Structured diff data

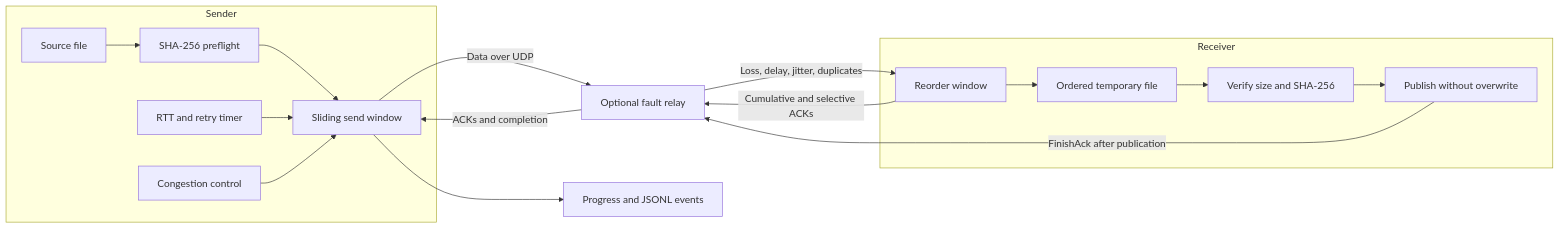
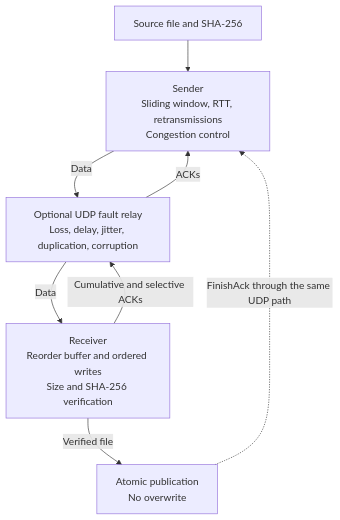
The diagram in README.md (rushikeshg25/ripple), drawn with Mermaid before and after one commit. The commit also changed other lines of this file and 2 other files, not shown here.

Commit message:
docs: improve published architecture diagram readability

````diff
--- a/README.md
+++ b/README.md
@@ -16,20 +16,10 @@
 ```mermaid
-flowchart LR
-    subgraph S[Sender]
-        SRC[Source file] --> HASH[SHA-256 preflight]
-        HASH --> SEND[Sliding send window]
-        TIMER[RTT and retry timer] --> SEND
-        CC[Congestion control] --> SEND
-    end
-    SEND -->|Data over UDP| NET[Optional fault relay]
-    NET -->|Loss, delay, jitter, duplicates| RECV
-    subgraph R[Receiver]
-        RECV[Reorder window] --> FILE[Ordered temporary file]
-        FILE --> CHECK[Verify size and SHA-256]
-        CHECK --> PUBLISH[Publish without overwrite]
-    end
-    RECV -->|Cumulative and selective ACKs| NET
-    NET -->|ACKs and completion| SEND
-    PUBLISH -->|FinishAck after publication| NET
-    SEND --> EVENTS[Progress and JSONL events]
+flowchart TB
+    SRC[Source file and SHA-256] --> TX["Sender<br/>Sliding window, RTT, retransmissions<br/>Congestion control"]
+    TX -->|Data| NET["Optional UDP fault relay<br/>Loss, delay, jitter, duplication, corruption"]
+    NET -->|Data| RX["Receiver<br/>Reorder buffer and ordered writes<br/>Size and SHA-256 verification"]
+    RX -->|Cumulative and selective ACKs| NET
+    NET -->|ACKs| TX
+    RX -->|Verified file| DEST["Atomic publication<br/>No overwrite"]
+    DEST -.->|FinishAck through the same UDP path| TX
 ```
````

PROBLEM DESCRIPTION:
Go through the entries above and copy every line containing "ACKs".

SOLUTION BELOW:
-    RECV -->|Cumulative and selective ACKs| NET
-    NET -->|ACKs and completion| SEND
+    RX -->|Cumulative and selective ACKs| NET
+    NET -->|ACKs| TX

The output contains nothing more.